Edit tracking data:
------------------------------------------------
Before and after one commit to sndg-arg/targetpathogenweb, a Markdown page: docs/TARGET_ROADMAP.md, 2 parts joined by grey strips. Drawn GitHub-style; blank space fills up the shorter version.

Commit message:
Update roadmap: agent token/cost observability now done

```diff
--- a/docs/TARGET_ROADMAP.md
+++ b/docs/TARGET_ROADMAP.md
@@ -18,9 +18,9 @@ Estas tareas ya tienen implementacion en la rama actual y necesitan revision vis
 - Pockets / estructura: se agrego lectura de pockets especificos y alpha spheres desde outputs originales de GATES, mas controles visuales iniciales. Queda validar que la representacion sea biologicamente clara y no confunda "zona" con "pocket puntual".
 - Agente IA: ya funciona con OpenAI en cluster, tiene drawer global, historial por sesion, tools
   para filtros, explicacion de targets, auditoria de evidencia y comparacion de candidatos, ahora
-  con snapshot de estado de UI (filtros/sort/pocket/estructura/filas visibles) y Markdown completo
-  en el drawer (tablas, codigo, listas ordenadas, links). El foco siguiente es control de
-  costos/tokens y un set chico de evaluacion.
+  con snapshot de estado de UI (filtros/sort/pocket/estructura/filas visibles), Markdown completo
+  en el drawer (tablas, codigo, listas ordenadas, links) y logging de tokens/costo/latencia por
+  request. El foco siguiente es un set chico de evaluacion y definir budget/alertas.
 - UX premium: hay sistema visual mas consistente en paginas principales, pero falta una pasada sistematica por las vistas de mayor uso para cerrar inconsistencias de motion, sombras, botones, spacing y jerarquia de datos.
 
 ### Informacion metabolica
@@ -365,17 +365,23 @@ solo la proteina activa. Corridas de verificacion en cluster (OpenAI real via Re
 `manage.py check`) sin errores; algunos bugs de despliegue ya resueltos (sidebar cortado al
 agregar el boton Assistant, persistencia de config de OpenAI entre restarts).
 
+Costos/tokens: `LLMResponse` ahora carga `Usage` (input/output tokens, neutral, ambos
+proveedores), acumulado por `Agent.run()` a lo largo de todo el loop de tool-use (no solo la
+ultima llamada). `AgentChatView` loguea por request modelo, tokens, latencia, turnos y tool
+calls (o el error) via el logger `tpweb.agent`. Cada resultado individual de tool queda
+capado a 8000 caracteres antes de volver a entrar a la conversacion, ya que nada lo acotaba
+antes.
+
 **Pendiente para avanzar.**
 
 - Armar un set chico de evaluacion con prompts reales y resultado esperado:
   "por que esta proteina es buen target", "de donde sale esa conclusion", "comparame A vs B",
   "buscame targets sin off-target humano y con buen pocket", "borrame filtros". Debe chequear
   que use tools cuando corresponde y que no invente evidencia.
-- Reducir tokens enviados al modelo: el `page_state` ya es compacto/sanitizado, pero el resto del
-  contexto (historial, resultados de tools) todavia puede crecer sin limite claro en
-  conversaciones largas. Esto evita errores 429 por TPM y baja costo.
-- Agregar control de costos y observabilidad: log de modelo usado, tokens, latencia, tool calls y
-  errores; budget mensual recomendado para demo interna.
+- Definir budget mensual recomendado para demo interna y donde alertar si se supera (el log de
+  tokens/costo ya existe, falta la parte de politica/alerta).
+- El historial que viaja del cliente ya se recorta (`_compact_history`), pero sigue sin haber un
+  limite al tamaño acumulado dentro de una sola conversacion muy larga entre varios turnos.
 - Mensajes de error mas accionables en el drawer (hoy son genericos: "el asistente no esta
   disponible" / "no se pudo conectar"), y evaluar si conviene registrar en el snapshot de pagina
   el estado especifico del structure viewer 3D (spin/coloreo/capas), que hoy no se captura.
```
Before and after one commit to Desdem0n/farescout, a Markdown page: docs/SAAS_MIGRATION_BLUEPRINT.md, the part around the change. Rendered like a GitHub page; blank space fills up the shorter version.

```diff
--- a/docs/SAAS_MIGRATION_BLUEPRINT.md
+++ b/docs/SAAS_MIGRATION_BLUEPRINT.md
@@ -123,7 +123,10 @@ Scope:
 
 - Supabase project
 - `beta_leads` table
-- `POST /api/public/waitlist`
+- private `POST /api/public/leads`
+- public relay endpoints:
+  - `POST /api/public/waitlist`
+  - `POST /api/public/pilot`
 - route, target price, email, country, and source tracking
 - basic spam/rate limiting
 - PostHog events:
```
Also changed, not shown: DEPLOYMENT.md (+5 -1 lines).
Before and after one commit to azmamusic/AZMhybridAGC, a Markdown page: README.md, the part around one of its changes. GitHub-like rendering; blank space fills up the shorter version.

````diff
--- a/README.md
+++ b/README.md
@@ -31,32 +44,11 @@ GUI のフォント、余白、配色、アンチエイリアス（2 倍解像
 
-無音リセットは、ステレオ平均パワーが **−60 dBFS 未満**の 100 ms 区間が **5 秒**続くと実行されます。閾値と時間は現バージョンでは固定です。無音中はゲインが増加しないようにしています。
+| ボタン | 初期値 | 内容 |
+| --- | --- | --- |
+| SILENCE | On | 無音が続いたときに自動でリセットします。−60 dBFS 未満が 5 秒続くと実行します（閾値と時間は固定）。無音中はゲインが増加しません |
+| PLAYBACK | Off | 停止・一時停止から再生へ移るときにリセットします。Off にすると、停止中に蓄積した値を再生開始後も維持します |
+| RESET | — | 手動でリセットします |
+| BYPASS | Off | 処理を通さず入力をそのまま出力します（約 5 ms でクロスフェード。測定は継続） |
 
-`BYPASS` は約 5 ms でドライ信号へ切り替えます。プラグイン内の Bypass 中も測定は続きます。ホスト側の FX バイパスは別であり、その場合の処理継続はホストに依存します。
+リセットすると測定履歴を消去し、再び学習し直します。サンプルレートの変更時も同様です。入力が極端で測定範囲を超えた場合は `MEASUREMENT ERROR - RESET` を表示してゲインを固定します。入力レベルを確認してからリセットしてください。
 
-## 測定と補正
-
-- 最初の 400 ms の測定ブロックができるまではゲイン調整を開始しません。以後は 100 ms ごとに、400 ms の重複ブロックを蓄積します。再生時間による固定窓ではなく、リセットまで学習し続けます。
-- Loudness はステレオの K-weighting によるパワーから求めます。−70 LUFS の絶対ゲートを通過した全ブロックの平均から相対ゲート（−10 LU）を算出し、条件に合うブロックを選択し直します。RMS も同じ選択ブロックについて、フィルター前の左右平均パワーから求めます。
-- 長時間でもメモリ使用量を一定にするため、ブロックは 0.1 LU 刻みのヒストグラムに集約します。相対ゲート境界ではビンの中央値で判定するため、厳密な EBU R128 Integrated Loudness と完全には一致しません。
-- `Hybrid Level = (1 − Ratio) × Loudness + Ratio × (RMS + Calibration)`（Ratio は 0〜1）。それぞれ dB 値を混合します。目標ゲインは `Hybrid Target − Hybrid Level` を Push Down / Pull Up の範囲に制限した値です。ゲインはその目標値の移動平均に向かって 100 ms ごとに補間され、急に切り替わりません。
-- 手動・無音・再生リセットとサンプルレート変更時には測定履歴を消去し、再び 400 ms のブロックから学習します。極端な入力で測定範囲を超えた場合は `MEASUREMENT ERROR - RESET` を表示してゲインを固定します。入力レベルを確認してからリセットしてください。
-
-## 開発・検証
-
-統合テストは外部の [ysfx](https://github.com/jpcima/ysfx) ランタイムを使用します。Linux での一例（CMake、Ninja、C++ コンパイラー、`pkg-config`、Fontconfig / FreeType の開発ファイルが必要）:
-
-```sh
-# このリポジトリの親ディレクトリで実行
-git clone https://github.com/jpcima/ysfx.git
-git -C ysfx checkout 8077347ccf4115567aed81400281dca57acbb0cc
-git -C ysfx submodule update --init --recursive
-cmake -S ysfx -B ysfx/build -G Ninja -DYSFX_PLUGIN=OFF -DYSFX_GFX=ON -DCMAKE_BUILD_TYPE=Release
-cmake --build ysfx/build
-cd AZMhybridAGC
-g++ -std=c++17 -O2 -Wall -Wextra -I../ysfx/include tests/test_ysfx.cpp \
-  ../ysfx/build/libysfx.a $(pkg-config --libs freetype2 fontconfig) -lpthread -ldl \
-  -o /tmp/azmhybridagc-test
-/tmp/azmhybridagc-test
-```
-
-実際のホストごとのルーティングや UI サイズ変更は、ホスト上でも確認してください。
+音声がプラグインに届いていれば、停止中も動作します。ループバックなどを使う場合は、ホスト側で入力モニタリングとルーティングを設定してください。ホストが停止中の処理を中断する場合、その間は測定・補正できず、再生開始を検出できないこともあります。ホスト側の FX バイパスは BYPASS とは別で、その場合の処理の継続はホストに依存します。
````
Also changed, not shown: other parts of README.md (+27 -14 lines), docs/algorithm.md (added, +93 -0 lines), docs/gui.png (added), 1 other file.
------------------------------------------------
The line with "-git clone https://github.com/jpcima/ysfx.git" and all the lines after it in the records above are to be output exactly, with nothing added.

-git clone https://github.com/jpcima/ysfx.git
-git -C ysfx checkout 8077347ccf4115567aed81400281dca57acbb0cc
-git -C ysfx submodule update --init --recursive
-cmake -S ysfx -B ysfx/build -G Ninja -DYSFX_PLUGIN=OFF -DYSFX_GFX=ON -DCMAKE_BUILD_TYPE=Release
-cmake --build ysfx/build
-cd AZMhybridAGC
-g++ -std=c++17 -O2 -Wall -Wextra -I../ysfx/include tests/test_ysfx.cpp \
-  ../ysfx/build/libysfx.a $(pkg-config --libs freetype2 fontconfig) -lpthread -ldl \
-  -o /tmp/azmhybridagc-test
-/tmp/azmhybridagc-test
-```
-
-実際のホストごとのルーティングや UI サイズ変更は、ホスト上でも確認してください。
+音声がプラグインに届いていれば、停止中も動作します。ループバックなどを使う場合は、ホスト側で入力モニタリングとルーティングを設定してください。ホストが停止中の処理を中断する場合、その間は測定・補正できず、再生開始を検出できないこともあります。ホスト側の FX バイパスは BYPASS とは別で、その場合の処理の継続はホストに依存します。
````
Also changed, not shown: other parts of README.md (+27 -14 lines), docs/algorithm.md (added, +93 -0 lines), docs/gui.png (added), 1 other file.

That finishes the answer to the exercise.